AZ and I have been participating in some online reading circles lately - AZ in greater quantity and duration than I have, in no small part due to the encouragement of our pal Sivani.
One of the groups I'm in is the Booker Prize reading group. I've been oddly fascinated with the Man Booker - a UK centric prize - for the last few years - perhaps because our annual trip (well, two years running) was coincident with the announcement of the shortlist, which gets a lot of coverage in the UK newspaper.
Thus far I've read three of the books with the circle - Muriel Spark's Loitering with Intent (a bit overshaded and under-inspiring for me), Ruth Prawar Jhabvala's Heat and Dust (better than Spark, but a bit underwhelming of a take on colonial India - I felt the mirrorings and shadowings were a bit heavy-handed and missed the delicacy I was accustomed to from RPJ's adaptations with Merchant Ivory), and William Trevor's The Children of Dynmouth (which was dark and enjoyable in a bite sized morsel).

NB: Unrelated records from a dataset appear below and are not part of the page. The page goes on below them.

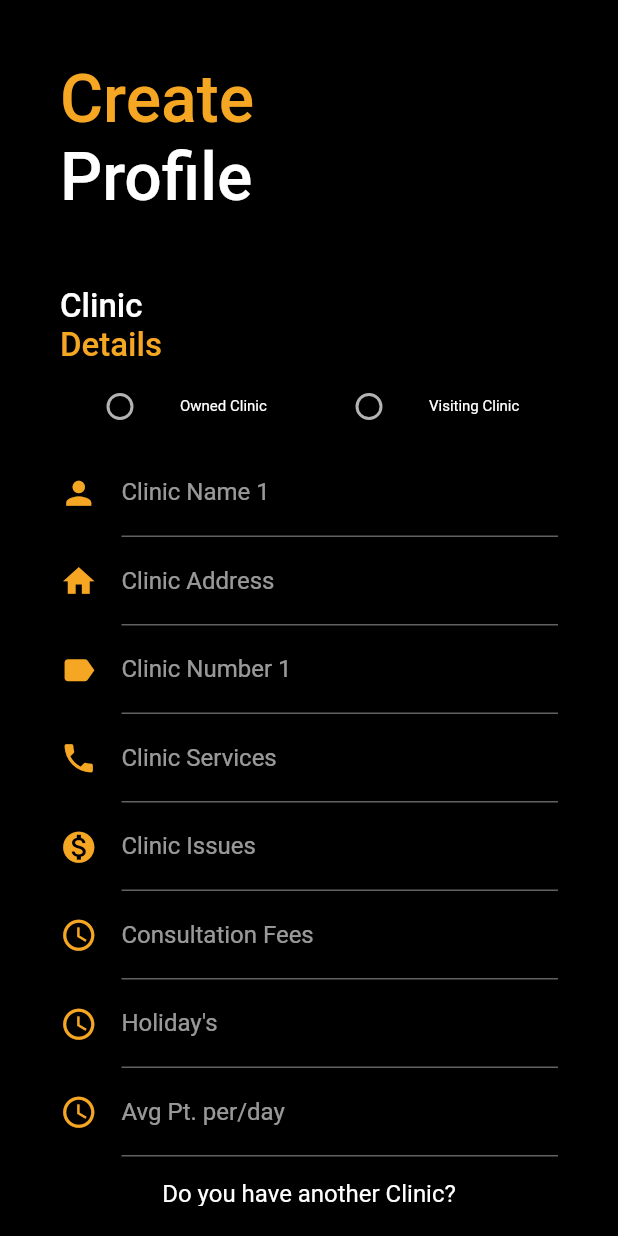
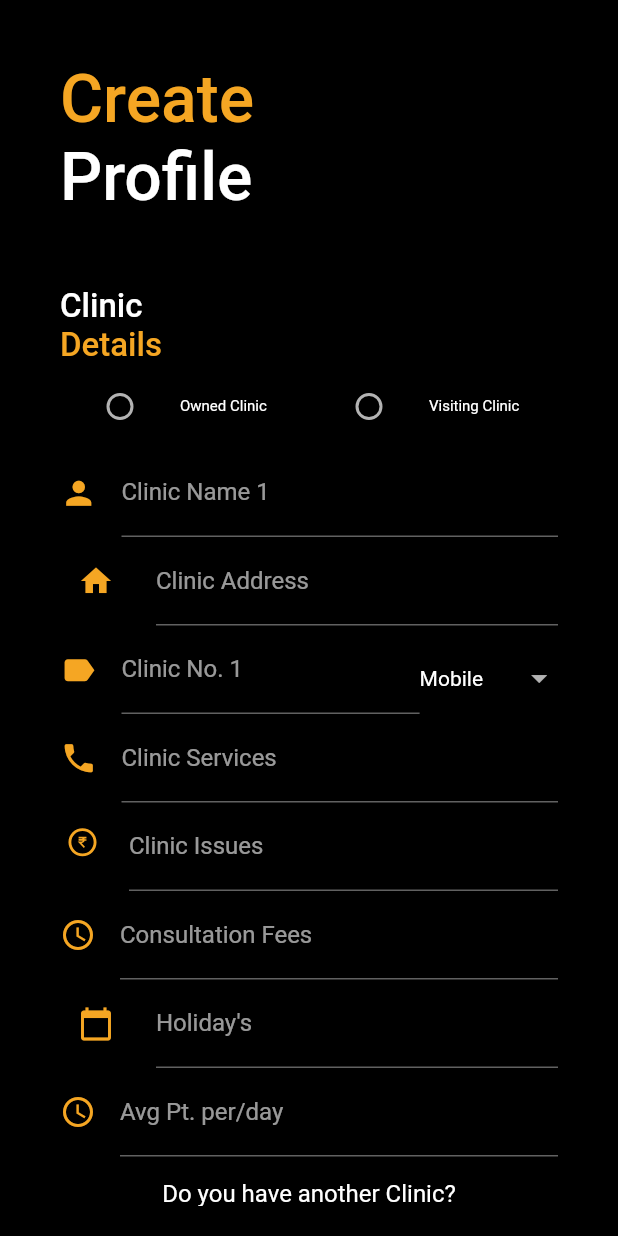
Before and after one commit to as959/Clinic, a Flutter app: the screen it shows after launch, on a phone screen of 412 x 824 dp. Run offline on Flutter 3.47's test engine with Material 2 defaults, Android fonts, the phone set to English and light mode, and no system bars; our stand-ins replace flutter_svg.

Commit message:
phone number field updated

```diff
--- a/lib/address.dart
+++ b/lib/address.dart
@@ -1,4 +1,5 @@
 import 'package:flutter/material.dart';
+import 'package:upcloud_clinic/holidays.dart';
 
 class ClinicAddress extends StatefulWidget {
   @override
@@ -111,11 +112,7 @@ class _ClinicAddressState extends State<ClinicAddress> {
                         borderRadius: BorderRadius.all(Radius.circular(10.0))),
                     alignment: Alignment.center,
                     child: FlatButton(
-                        onPressed: () => Navigator.push(
-                              context,
-                              MaterialPageRoute(
-                                  builder: (context) => ClinicAddress()),
-                            ),
+                        onPressed: null,
                         child: Text(
                           "Continue",
                           style: TextStyle(
--- a/lib/main.dart
+++ b/lib/main.dart
@@ -1,6 +1,7 @@
 import 'package:flutter/material.dart';
 import 'package:upcloud_clinic/address.dart';
 import 'package:upcloud_clinic/holidays.dart';
+import 'package:flutter_svg/flutter_svg.dart';
 
 void main() {
   runApp(MyApp());
@@ -30,6 +31,7 @@ class _ClinicFormState extends State<ClinicForm> {
   @override
   Widget build(BuildContext context) {
     return Scaffold(
+        backgroundColor: Colors.black,
         body: Container(
             color: Colors.black,
             padding: EdgeInsets.all(20),
@@ -69,7 +71,33 @@ class _ClinicFormState extends State<ClinicForm> {
                           fontSize: 22,
                           fontWeight: FontWeight.w500),
                     ),
+                    //////
+                    ///
+                    ///
+                    RadioAddClinic(),
                     MyForm(),
+                    // startForm == 1 ? MyForm() : Container(),
+                    // for (var item in numForms) item,
+
+                    ////
+                    ///
+                    ///
+                    Container(
+                      decoration: BoxDecoration(
+                          color: Color(0xffF5A623),
+                          borderRadius:
+                              BorderRadius.all(Radius.circular(10.0))),
+                      alignment: Alignment.center,
+                      child: FlatButton(
+                          onPressed: null,
+                          child: Text(
+                            "Continue",
+                            style: TextStyle(
+                                color: Colors.white,
+                                fontSize: 19.0,
+                                fontWeight: FontWeight.w500),
+                          )),
+                    )
                   ]),
             )));
   }
@@ -82,52 +110,30 @@ class MyForm extends StatefulWidget {
 
 enum ClinicType { owned, visiting, none }
 enum AddClinic { yes, no }
+int startForm = 0;
+List<Widget> numForms = new List();
 
 class _MyFormState extends State<MyForm> {
-  ClinicType _character = ClinicType.none;
+  TextEditingController name = TextEditingController();
+  TextEditingController number1 = TextEditingController();
+  TextEditingController number2 = TextEditingController();
+  var stateCode = {
+    'Mobile': '+91',
+    'Delhi': '011',
+    'Mumbai': '022',
+    'Chennai': '044',
+    'Hyderabad': '040'
+  };
   AddClinic _nclinic = AddClinic.no;
+  String dropdownstate = 'Mobile';
+  final _formKey = GlobalKey<FormState>();
   @override
   Widget build(BuildContext context) {
     return Form(
+        key: _formKey,
         child: Column(children: <Widget>[
-      Row(
-        crossAxisAlignment: CrossAxisAlignment.start,
-        children: <Widget>[
-          Expanded(
-            child: ListTile(
-              title:
-                  const Text('Owned Clinic', style: TextStyle(fontSize: 10.0)),
-              leading: Radio(
-                value: ClinicType.owned,
-                groupValue: _character,
-                activeColor: Color(0xffF5A623),
-                onChanged: (ClinicType value) {
-                  setState(() {
-                    _character = value;
-                  });
-                },
-              ),
-            ),
-          ),
-          Expanded(
-            child: ListTile(
-              title: const Text('Visiting Clinic',
-                  style: TextStyle(fontSize: 10.0)),
-              leading: Radio(
-                value: ClinicType.visiting,
-                groupValue: _character,
-                activeColor: Color(0xffF5A623),
-                onChanged: (ClinicType value) {
-                  setState(() {
-                    _character = value;
-                  });
-                },
-              ),
-            ),
-          ),
-        ],
-      ),
           TextFormField(
+            controller: name,
             decoration: const InputDecoration(
               labelText: 'Clinic Name 1',
               icon: Icon(
@@ -136,10 +142,8 @@ class _MyFormState extends State<MyForm> {
                 color: Color(0xffF5A623),
               ),
             ),
-
-        // The validator receives the text that the user has entered.
             validator: (value) {
-          if (!(value.length > 2)) {
+              if (value.length < 2) {
                 return 'Must contain more than 2 characters';
               } else if (value.contains("@")) {
                 return 'Do not use @ ';
@@ -149,27 +153,81 @@ class _MyFormState extends State<MyForm> {
             },
           ),
           TextFormField(
-        decoration: const InputDecoration(
+            decoration: InputDecoration(
                 labelText: 'Clinic Address ',
+                icon: IconButton(
                   icon: Icon(
                     Icons.home,
-            size: 25.0,
                     color: Color(0xffF5A623),
                   ),
+                  onPressed: () => Navigator.push(
+                    context,
+                    MaterialPageRoute(builder: (context) => ClinicAddress()),
                   ),
+                )),
           ),
-      TextFormField(
+          Row(
+            crossAxisAlignment: CrossAxisAlignment.end,
+            children: <Widget>[
+              Expanded(
+                child: TextFormField(
+                  controller: number1,
                   keyboardType: TextInputType.phone,
-        decoration: const InputDecoration(
-          labelText: 'Clinic Number 1 ',
+                  decoration: InputDecoration(
+                    prefix: Text(stateCode[dropdownstate]),
+                    labelText: 'Clinic No. 1 ',
                     icon: Icon(
                       Icons.label,
                       size: 25.0,
                       color: Color(0xffF5A623),
                     ),
                   ),
+                  validator: (value) {
+                    if (stateCode[dropdownstate] == "Mobile") {
+                      if (value.length != 10)
+                        return 'Please Enter 10 digit number';
+                      else
+                        return null;
+                    } else {
+                      if (value.length != 8)
+                        return 'Please enter 8 digit number';
+
+                      return null;
+                    }
+                  },
+                ),
+              ),
+              DropdownButton<String>(
+                value: dropdownstate,
+                icon: Icon(Icons.arrow_drop_down),
+                iconSize: 25.0,
+                style: TextStyle(color: Colors.white),
+                underline: Container(
+                  height: 0,
+                  color: Colors.grey[600],
+                ),
+                onChanged: (String newValue) {
+                  setState(() {
+                    dropdownstate = newValue;
+                  });
+                },
+                items: <String>[
+                  'Mobile',
+                  'Delhi',
+                  'Mumbai',
+                  'Chennai',
+                  'Hyderabad'
+                ].map<DropdownMenuItem<String>>((String value) {
+                  return DropdownMenuItem<String>(
+                    value: value,
+                    child: Text(value),
+                  );
+                }).toList(),
+              ),
+            ],
           ),
           TextFormField(
+            controller: number2,
             keyboardType: TextInputType.phone,
             decoration: const InputDecoration(
               labelText: 'Clinic Services ',
@@ -179,46 +237,53 @@ class _MyFormState extends State<MyForm> {
                 color: Color(0xffF5A623),
               ),
             ),
+            validator: (value) {
+              if (value.length != 10)
+                return 'Please Enter 10 digit number';
+              else
+                return null;
+            },
           ),
           TextFormField(
             keyboardType: TextInputType.number,
-        decoration: const InputDecoration(
+            decoration: InputDecoration(
                 labelText: 'Clinic Issues ',
+                icon: SvgPicture.asset(
+                  "assets/noun_Rupee_1060217.svg",
+                  height: 30.0,
+                  width: 30.0,
+                )),
+          ),
+          TextFormField(
+            keyboardType: TextInputType.number,
+            decoration: InputDecoration(
+              labelText: 'Consultation Fees ',
               icon: Icon(
-            Icons.monetization_on,
-            size: 25.0,
+                Icons.access_time,
                 color: Color(0xffF5A623),
               ),
             ),
           ),
           TextFormField(
-        keyboardType: TextInputType.number,
-        decoration: const InputDecoration(
-          labelText: 'Consultation Fees ',
+            decoration: InputDecoration(
+                labelText: "Holiday's",
+                icon: IconButton(
                   icon: Icon(
-            Icons.access_time,
-            size: 25.0,
+                    Icons.calendar_today,
                     color: Color(0xffF5A623),
                   ),
+                  onPressed: () => Navigator.push(
+                    context,
+                    MaterialPageRoute(builder: (context) => ClinicHolidays()),
                   ),
-      ),
-      TextFormField(
-        decoration: const InputDecoration(
-          labelText: "Holiday's",
-          icon: Icon(
-            Icons.access_time,
-            size: 25.0,
-            color: Color(0xffF5A623),
-          ),
-        ),
+                )),
           ),
           TextFormField(
             keyboardType: TextInputType.number,
-        decoration: const InputDecoration(
+            decoration: InputDecoration(
               labelText: "Avg Pt. per/day",
               icon: Icon(
                 Icons.access_time,
-            size: 25.0,
                 color: Color(0xffF5A623),
               ),
             ),
@@ -240,6 +305,7 @@ class _MyFormState extends State<MyForm> {
                   activeColor: Color(0xffF5A623),
                   onChanged: (AddClinic value) {
                     setState(() {
+                      numForms.add(MyForm());
                       _nclinic = value;
                     });
                   },
@@ -255,29 +321,63 @@ class _MyFormState extends State<MyForm> {
                     setState(() {
                       _nclinic = value;
                     });
+                    if (_formKey.currentState.validate()) {}
                   },
                 ),
               ),
-          Container(
-            decoration: BoxDecoration(
-                color: Color(0xffF5A623),
-                borderRadius: BorderRadius.all(Radius.circular(10.0))),
-            alignment: Alignment.center,
-            child: FlatButton(
-                onPressed: () => Navigator.push(
-                      context,
-                      MaterialPageRoute(builder: (context) => ClinicHolidays()),
-                    ),
-                child: Text(
-                  "Continue",
-                  style: TextStyle(
-                      color: Colors.white,
-                      fontSize: 19.0,
-                      fontWeight: FontWeight.w500),
-                )),
-          )
             ],
           ),
         ]));
   }
 }
+
+class RadioAddClinic extends StatefulWidget {
+  @override
+  _RadioAddClinicState createState() => _RadioAddClinicState();
+}
+
+class _RadioAddClinicState extends State<RadioAddClinic> {
+  ClinicType _character = ClinicType.none;
+
+  @override
+  Widget build(BuildContext context) {
+    return Row(
+      crossAxisAlignment: CrossAxisAlignment.start,
+      children: <Widget>[
+        Expanded(
+          child: ListTile(
+            title: const Text('Owned Clinic', style: TextStyle(fontSize: 10.0)),
+            leading: Radio(
+              value: ClinicType.owned,
+              groupValue: _character,
+              activeColor: Color(0xffF5A623),
+              onChanged: (ClinicType value) {
+                setState(() {
+                  _character = value;
+                  startForm = startForm + 1;
+                });
+              },
+            ),
+          ),
+        ),
+        Expanded(
+          child: ListTile(
+            title:
+                const Text('Visiting Clinic', style: TextStyle(fontSize: 10.0)),
+            leading: Radio(
+              value: ClinicType.visiting,
+              groupValue: _character,
+              activeColor: Color(0xffF5A623),
+              onChanged: (ClinicType value) {
+                setState(() {
+                  _character = value;
+                  startForm = startForm + 1;
+                });
+              },
+            ),
+          ),
+        ),
+      ],
+    );
+  }
+}
--- a/pubspec.yaml
+++ b/pubspec.yaml
@@ -47,8 +47,8 @@ flutter:
   uses-material-design: true
 
   # To add assets to your application, add an assets section, like this:
-  # assets:
-  #   - images/a_dot_burr.jpeg
+  assets:
+    - assets/
   #   - images/a_dot_ham.jpeg
 
   # An image asset can refer to one or more resolution-specific "variants", see
```
Also changed, not shown: assets/icons8-security_time.svg (deleted), assets/noun_Rupee_1060217.svg (added), assets/time.svg (added). Lines whose indentation alone changed are shown as unchanged.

The present book being read is one of this year's shortlists, Kazuo Ishiguro's Never Let Me Go. I'm enjoying it so far. But like the others, it's a dark read; I'm only 20% through at the moment, but it's quite filled with foreboding. So in order to win the Man Booker Prize, do you have to be dark? I don't think so, considering the other two Booker works I've read. Monica Ali's Brick Lane (shortlisted two years ago) and Hollinghurst's The Line of Beauty (2004's winner) were not nearly as dark as the books we've read in the group. I'd strongly recommend Line of Beauty - it's a rich book with an engaging take on class and cross-cultural divides, wrapped up in a Thatcherite Britain mise en scène.
The book circle has had a benefit of pushing me to read books and authors that have been on my list for some time; the conversation and encouragement help, though there is a definite benefit to AZ and I reading the same book at the same time - lots of discussion happens offlist.
If there were something similar for 'reading in cog sci and collaboration thinkers', I'd love to take part in that. Seems like it might be too rarefied a topic, however
For more reading fun, check out a list of Guardian reader's favorite and recommended works for the 2005 year of reading. Some good recommendations there (if only we had more shelves!).Posted by esinclai at January 02, 2006 09:43 PM |